There’s this bit in Jo Walton’s (captivating) My Real Children where the main character makes a list that begins, “1. Make list.” For the past few weeks, my preparations for a 1-year sabbatical beginning July 1 have consisted primarily of 1. Fantasizing about what I would be doing if no one could make me do whatever it is I am currently doing; 2. Fretting about not knowing how to be in charge of my own time/activities; 3. Compulsive, inconsistent list-making.
I spent today, the last day before my sabbatical begins, 1. answering email; 2. listing all the things that Should Have Been Done Before Sabbatical (subtitle: And Which Now Must Be Done During Week One of Sabbatical), and 3. also listing things I Should Be Doing During Sabbatical Instead of the Things in That Other List.
This last list consists of only two items, which had not appeared on any previous sabbatical-related lists:
Jo Walton seems to do a lot of really excellent writing. Also, I discovered today, she still uses LiveJournal. This discovery fills me with odd anxieties about whether my abandonment of LJ indicates a lack of personal or at least writerly integrity.
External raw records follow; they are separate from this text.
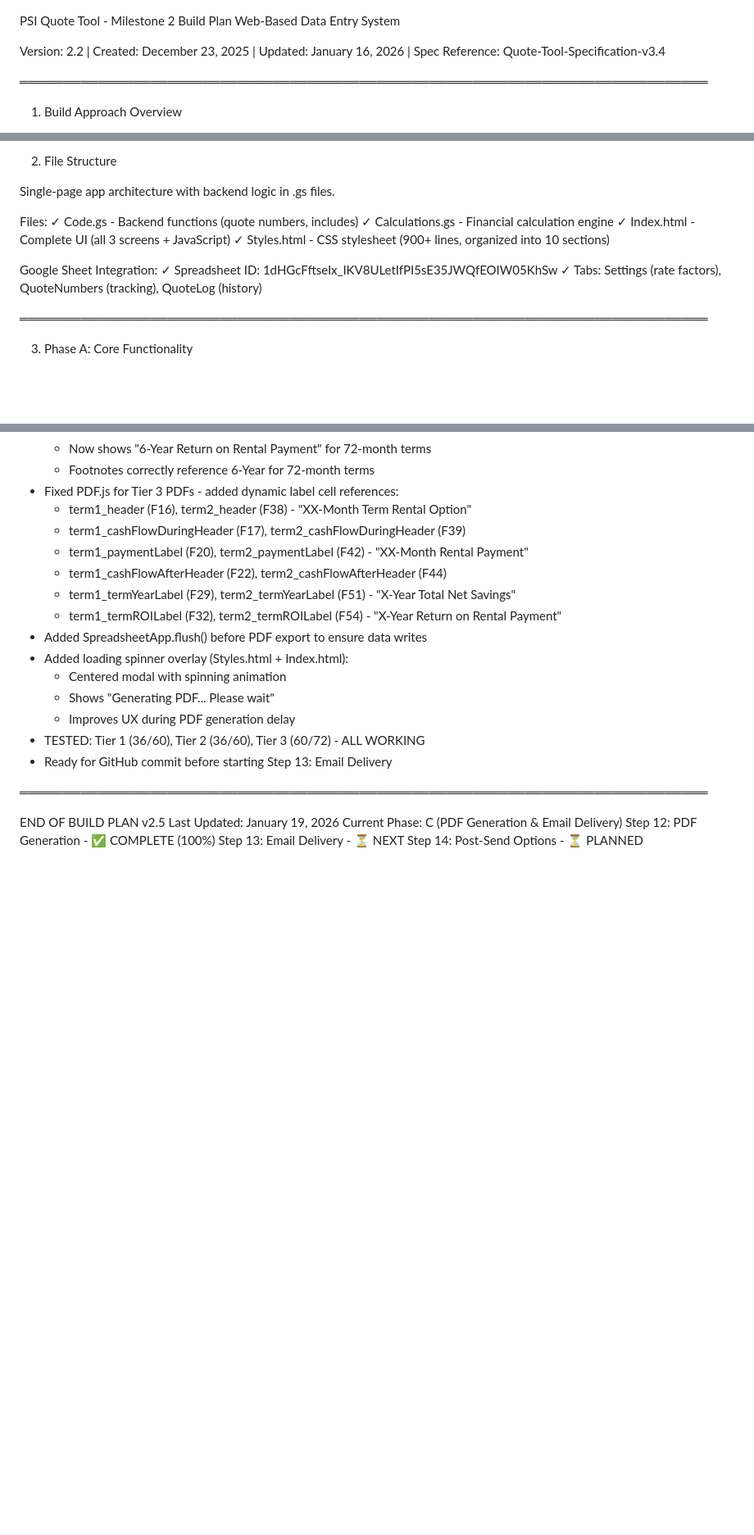
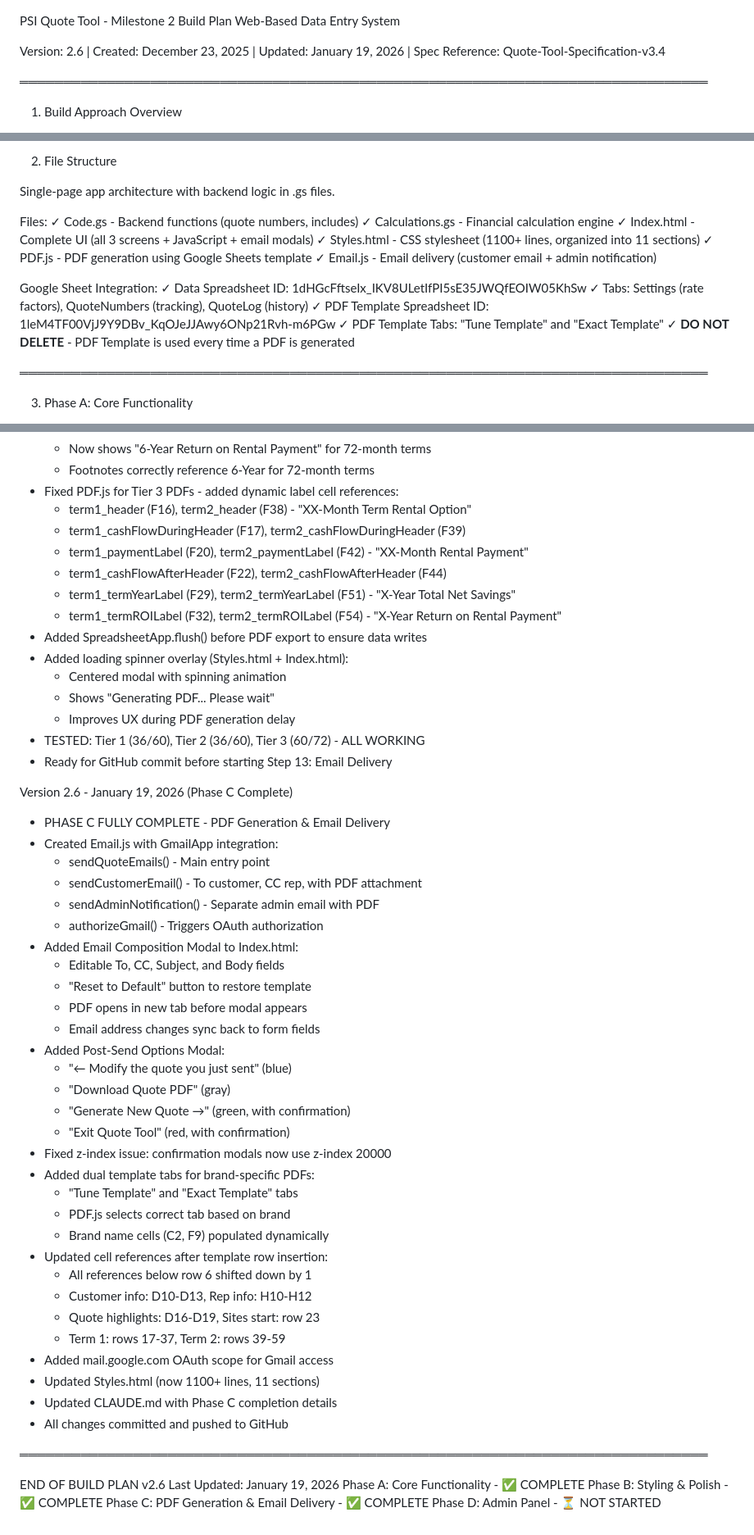
Before and after one commit to psiquotetool-code/psi-quote-tool, a Markdown page: .claude/Reference - Apps Script Documents/Build Plan.md, 3 parts joined by grey strips. Shown at 82% size. GitHub-like rendering; blank space fills up the shorter version.

```diff
--- a/.claude/Reference - Apps Script Documents/Build plan v 9.md
+++ b/.claude/Reference - Apps Script Documents/Build Plan.md
@@ -1,7 +1,7 @@
 PSI Quote Tool - Milestone 2 Build Plan
 Web-Based Data Entry System
 
-Version: 2.2 | Created: December 23, 2025 | Updated: January 16, 2026 | Spec Reference: Quote-Tool-Specification-v3.4
+Version: 2.6 | Created: December 23, 2025 | Updated: January 19, 2026 | Spec Reference: Quote-Tool-Specification-v3.4
 
 ═══════════════════════════════════════════════════════════════════════════════
 
@@ -20,12 +20,17 @@ Single-page app architecture with backend logic in .gs files.
 Files:
 ✓ Code.gs - Backend functions (quote numbers, includes)
 ✓ Calculations.gs - Financial calculation engine
-✓ Index.html - Complete UI (all 3 screens + JavaScript)
-✓ Styles.html - CSS stylesheet (900+ lines, organized into 10 sections)
+✓ Index.html - Complete UI (all 3 screens + JavaScript + email modals)
+✓ Styles.html - CSS stylesheet (1100+ lines, organized into 11 sections)
+✓ PDF.js - PDF generation using Google Sheets template
+✓ Email.js - Email delivery (customer email + admin notification)
 
 Google Sheet Integration:
-✓ Spreadsheet ID: 1dHGcFftseIx_IKV8ULetIfPI5sE35JWQfEOIW05KhSw
+✓ Data Spreadsheet ID: 1dHGcFftseIx_IKV8ULetIfPI5sE35JWQfEOIW05KhSw
 ✓ Tabs: Settings (rate factors), QuoteNumbers (tracking), QuoteLog (history)
+✓ PDF Template Spreadsheet ID: 1leM4TF00VjJ9Y9DBv_KqOJeJJAwy6ONp21Rvh-m6PGw
+✓ PDF Template Tabs: "Tune Template" and "Exact Template"
+✓ **DO NOT DELETE** - PDF Template is used every time a PDF is generated
 
 ═══════════════════════════════════════════════════════════════════════════════
 
@@ -860,11 +891,43 @@ Version 2.5 - January 19, 2026 (PDF Generation Complete)
 - TESTED: Tier 1 (36/60), Tier 2 (36/60), Tier 3 (60/72) - ALL WORKING
 - Ready for GitHub commit before starting Step 13: Email Delivery
 
+Version 2.6 - January 19, 2026 (Phase C Complete)
+- PHASE C FULLY COMPLETE - PDF Generation & Email Delivery
+- Created Email.js with GmailApp integration:
+  * sendQuoteEmails() - Main entry point
+  * sendCustomerEmail() - To customer, CC rep, with PDF attachment
+  * sendAdminNotification() - Separate admin email with PDF
+  * authorizeGmail() - Triggers OAuth authorization
+- Added Email Composition Modal to Index.html:
+  * Editable To, CC, Subject, and Body fields
+  * "Reset to Default" button to restore template
+  * PDF opens in new tab before modal appears
+  * Email address changes sync back to form fields
+- Added Post-Send Options Modal:
+  * "← Modify the quote you just sent" (blue)
+  * "Download Quote PDF" (gray)
+  * "Generate New Quote →" (green, with confirmation)
+  * "Exit Quote Tool" (red, with confirmation)
+- Fixed z-index issue: confirmation modals now use z-index 20000
+- Added dual template tabs for brand-specific PDFs:
+  * "Tune Template" and "Exact Template" tabs
+  * PDF.js selects correct tab based on brand
+  * Brand name cells (C2, F9) populated dynamically
+- Updated cell references after template row insertion:
+  * All references below row 6 shifted down by 1
+  * Customer info: D10-D13, Rep info: H10-H12
+  * Quote highlights: D16-D19, Sites start: row 23
+  * Term 1: rows 17-37, Term 2: rows 39-59
+- Added mail.google.com OAuth scope for Gmail access
+- Updated Styles.html (now 1100+ lines, 11 sections)
+- Updated CLAUDE.md with Phase C completion details
+- All changes committed and pushed to GitHub
+
 ═══════════════════════════════════════════════════════════════════════════════
 
-END OF BUILD PLAN v2.5
+END OF BUILD PLAN v2.6
 Last Updated: January 19, 2026
-Current Phase: C (PDF Generation & Email Delivery)
-Step 12: PDF Generation - ✅ COMPLETE (100%)
-Step 13: Email Delivery - ⏳ NEXT
-Step 14: Post-Send Options - ⏳ PLANNED
+Phase A: Core Functionality - ✅ COMPLETE
+Phase B: Styling & Polish - ✅ COMPLETE
+Phase C: PDF Generation & Email Delivery - ✅ COMPLETE
+Phase D: Admin Panel - ⏳ NOT STARTED
```
Also changed, not shown: other parts of .claude/Reference - Apps Script Documents/Build Plan.md (+91 -65 lines).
Is there a name for this particular logical fallacy, where the realization that updating your writing technology has not made you a better writer leads you to conclude that if you were still using archaic technology, you would then be a better writer?
If anyone out there has suggestions for not letting research leave be immediately overwhelmed by a host of strange fears and weird behaviors, I’m all ears.